“It’s time to stop being so crap,” was Tottenham Hotspur manager-in-waiting Antonio Conte’s rallying cry to the Juventus squad he inherited, according to his former player Andrea Pirlo.
A similar sentiment would not be inappropriate at Spurs if, as expected, Conte is named the successor to Nuno Espirito Santo, who was fired after just four months today.
That speech, just over a decade ago, may not have been poetic, but it was effective. Conte turned a Juve side that had finished seventh into unbeaten Italian champions in his first season.
In fact he is the closest thing in elite European football management to a sure-fire winner; none of his last four jobs can be classed as anything other than a success.
At Juventus, the side he represented as an industrious midfielder, he won three consecutive Serie A titles that laid the foundations for a decade of domestic dominance for the bianconeri.
From there he took over the Italian national team and led a squad of whom little was expected to an eye-catching run to the Euro quarter-finals, featuring wins over Belgium and Spain.
At Chelsea he shook up a team that had finished 10th months earlier, striking on a winning 3-4-3 formula that gleaned 13 wins in a row and, ultimately, the Premier League title.
And at Inter Milan last season he finally ended the Juve stranglehold that he had initiated 10 years earlier, delivering Inter’s first Serie A crown since Jose Mourinho in 2010.
Each job showcased what Conte is about: taking a team that is seen to be underperforming, putting a rocket up them and turning them into champions – or a good side, at the very least.
Conte fits the bill at Tottenham
In that sense, he fits the bill at Tottenham. Since the club’s high of reaching the Champions League final in 2019, they have gone backwards at an alarming rate.
The departure of Mauricio Pochettino and hiring of Mourinho did not stop the rot that had set in and Nuno never looked like being the man to reverse that trend. So it proved.
Spurs desperately need an experienced hand who knows how to deliver and will demand more from a squad that has looked nothing like the sum of its parts for two years or more.
Conte does come with some strings attached, however. He doesn’t tend to hang around for long – his three years at Juve was his longest of eight managerial jobs – and he is highly demanding.
That can mean players find him abrasive – at Chelsea, he alienated Diego Costa to the extent the striker fled to Brazil – but it can also affect his relationships at board level.
He left Inter during the summer following their title win after failing to receive assurances about transfers, despite seeing more than 20 players sign for the club in his two years.
His departure from Juventus in 2014 was marked by similar complaints, while talks with Spurs earlier this year are reported to have stalled over the squad investment he wanted.

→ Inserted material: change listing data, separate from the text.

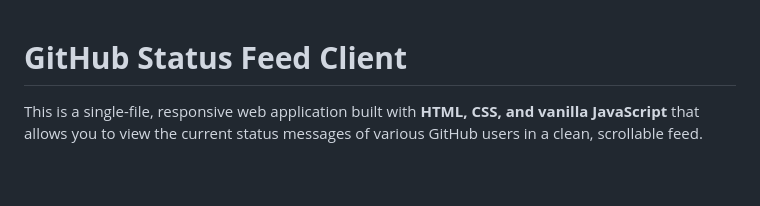
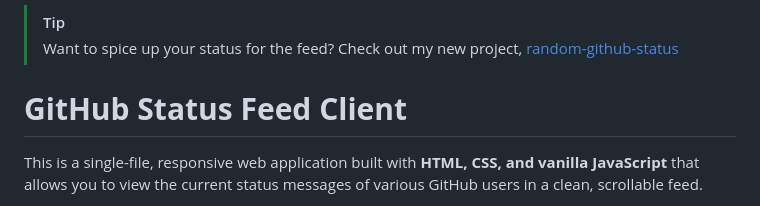
Before and after one commit to 4uffin/github-status-feed-html, a Markdown page: readme.md, the part around the change. Drawn GitHub-style; blank space fills up the shorter version.

Commit message:
Add tip for random-github-status project
Added a tip for users to check out a new project related to GitHub status.

```diff
--- a/readme.md
+++ b/readme.md
@@ -1,3 +1,6 @@
+> [!Tip]
+> Want to spice up your status for the feed? Check out my new project, [random-github-status](https://github.com/4uffin/random-github-status)
+
 # **GitHub Status Feed Client**
 
 This is a single-file, responsive web application built with **HTML, CSS, and vanilla JavaScript** that allows you to view the current status messages of various GitHub users in a clean, scrollable feed.
```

Conte himself doesn’t come cheap, either. After giving him an improved contract for delivering the title, Chelsea sacked him with a year left on the deal at a cost of £26m.

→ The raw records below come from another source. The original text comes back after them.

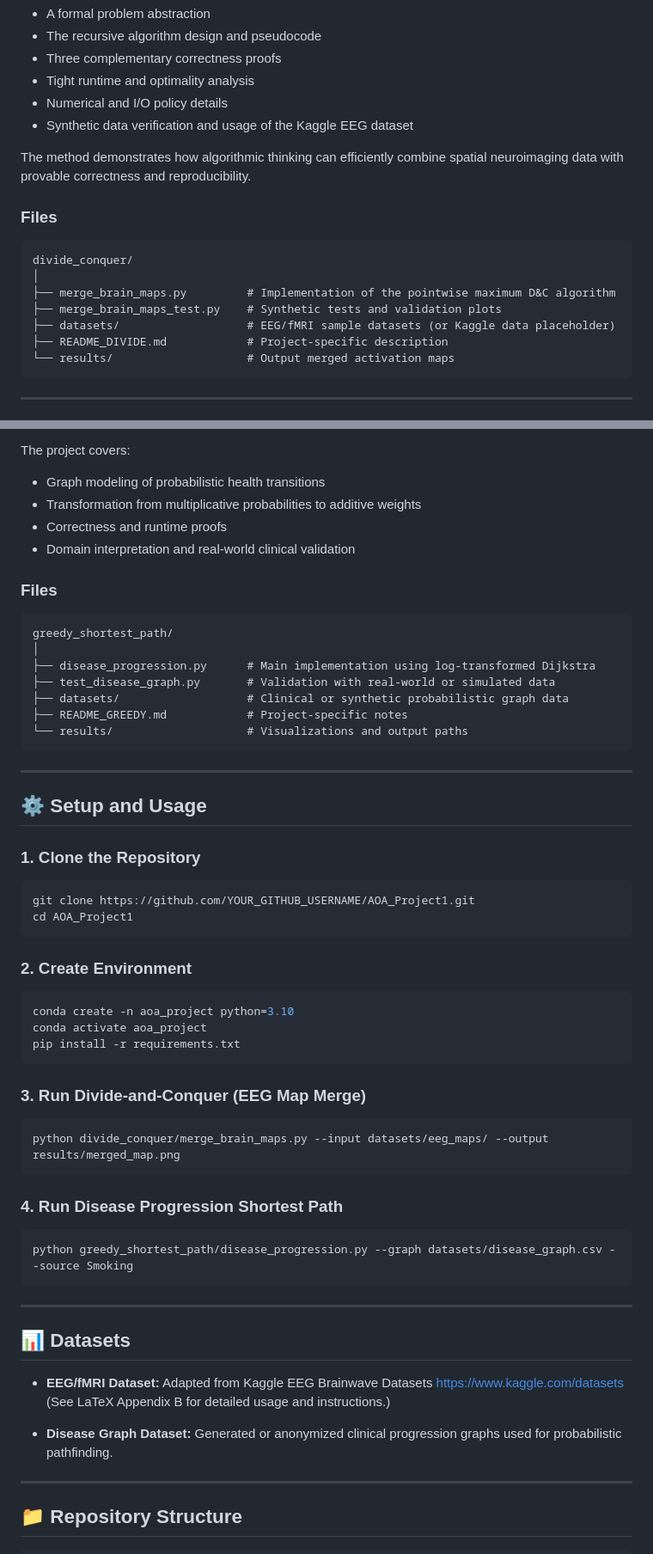
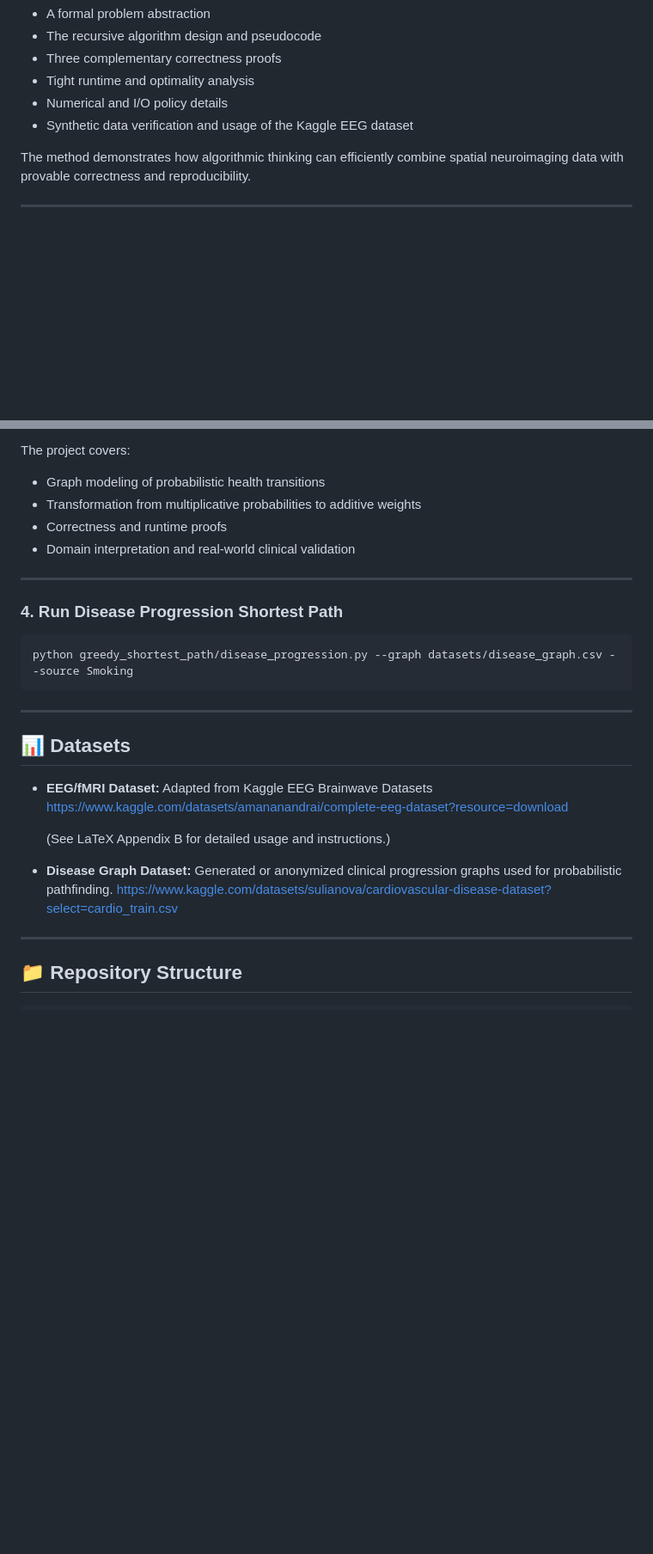
Before and after one commit to saifulislam9703/Analysis-of-Algorithm-Project-on-Greedy-Divide-Conquer-Algorithm, a Markdown page: README.md, 2 parts joined by grey strips. Shown at 86% size. Rendered like a GitHub page; blank space fills up the shorter version.

Commit message:
Clean up README by removing file and setup sections
Removed sections detailing project files and setup instructions.

````diff
--- a/README.md
+++ b/README.md
@@ -30,18 +30,6 @@ This approach includes:
 
 The method demonstrates how algorithmic thinking can efficiently combine spatial neuroimaging data with provable correctness and reproducibility.
 
-### Files
-
-```
-divide_conquer/
-│
-├── merge_brain_maps.py         # Implementation of the pointwise maximum D&C algorithm
-├── merge_brain_maps_test.py    # Synthetic tests and validation plots
-├── datasets/                   # EEG/fMRI sample datasets (or Kaggle data placeholder)
-├── README_DIVIDE.md            # Project-specific description
-└── results/                    # Output merged activation maps
-```
-
 ---
 
 ## 🧩 Project 2: Maximum Probability Disease Progression Path via Log-Transformed Shortest Path
@@ -58,42 +46,7 @@ The project covers:
 * Correctness and runtime proofs
 * Domain interpretation and real-world clinical validation
 
-### Files
-
-```
-greedy_shortest_path/
-│
-├── disease_progression.py      # Main implementation using log-transformed Dijkstra
-├── test_disease_graph.py       # Validation with real-world or simulated data
-├── datasets/                   # Clinical or synthetic probabilistic graph data
-├── README_GREEDY.md            # Project-specific notes
-└── results/                    # Visualizations and output paths
-```
-
 ---
-
-## ⚙️ Setup and Usage
-
-### 1. Clone the Repository
-
-```bash
-git clone https://github.com/YOUR_GITHUB_USERNAME/AOA_Project1.git
-cd AOA_Project1
-```
-
-### 2. Create Environment
-
-```bash
-conda create -n aoa_project python=3.10
-conda activate aoa_project
-pip install -r requirements.txt
-```
-
-### 3. Run Divide-and-Conquer (EEG Map Merge)
-
-```bash
-python divide_conquer/merge_brain_maps.py --input datasets/eeg_maps/ --output results/merged_map.png
-```
 
 ### 4. Run Disease Progression Shortest Path
 
@@ -106,11 +59,12 @@ python greedy_shortest_path/disease_progression.py --graph datasets/disease_grap
 ## 📊 Datasets
 
 * **EEG/fMRI Dataset:** Adapted from Kaggle EEG Brainwave Datasets
-  [https://www.kaggle.com/datasets](https://www.kaggle.com/datasets)
+  [https://www.kaggle.com/datasets/amananandrai/complete-eeg-dataset?resource=download](https://www.kaggle.com/datasets/amananandrai/complete-eeg-dataset?resource=download)
+
   (See LaTeX Appendix B for detailed usage and instructions.)
 
 * **Disease Graph Dataset:** Generated or anonymized clinical progression graphs used for probabilistic pathfinding.
-
+[https://www.kaggle.com/datasets/sulianova/cardiovascular-disease-dataset?select=cardio_train.csv]([https://www.kaggle.com/datasets](https://www.kaggle.com/datasets/sulianova/cardiovascular-disease-dataset?select=cardio_train.csv))
 ---
 
 ## 📁 Repository Structure
````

His appointment would be a gamble, and a potentially expensive one at that. But if it delivers a return to the Champions League, and the revenue that entails, then it will have been worth it.

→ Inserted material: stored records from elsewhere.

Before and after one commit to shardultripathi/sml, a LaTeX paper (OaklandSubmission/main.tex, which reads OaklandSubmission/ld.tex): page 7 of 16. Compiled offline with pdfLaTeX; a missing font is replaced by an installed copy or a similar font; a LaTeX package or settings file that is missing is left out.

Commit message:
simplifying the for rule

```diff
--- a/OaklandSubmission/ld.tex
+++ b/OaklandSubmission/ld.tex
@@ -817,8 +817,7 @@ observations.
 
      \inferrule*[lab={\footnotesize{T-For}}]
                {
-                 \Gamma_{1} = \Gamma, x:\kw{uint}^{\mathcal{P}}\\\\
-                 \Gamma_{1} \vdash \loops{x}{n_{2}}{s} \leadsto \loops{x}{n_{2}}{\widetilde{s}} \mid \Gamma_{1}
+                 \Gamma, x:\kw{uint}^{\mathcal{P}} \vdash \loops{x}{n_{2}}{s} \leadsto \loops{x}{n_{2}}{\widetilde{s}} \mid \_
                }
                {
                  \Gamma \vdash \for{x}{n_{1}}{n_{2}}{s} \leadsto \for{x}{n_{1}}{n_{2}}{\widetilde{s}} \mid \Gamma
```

And in a season when the top three are streets ahead but fourth place is up for grabs, chairman Daniel Levy might argue that it’s a gamble that Tottenham cannot afford not to take.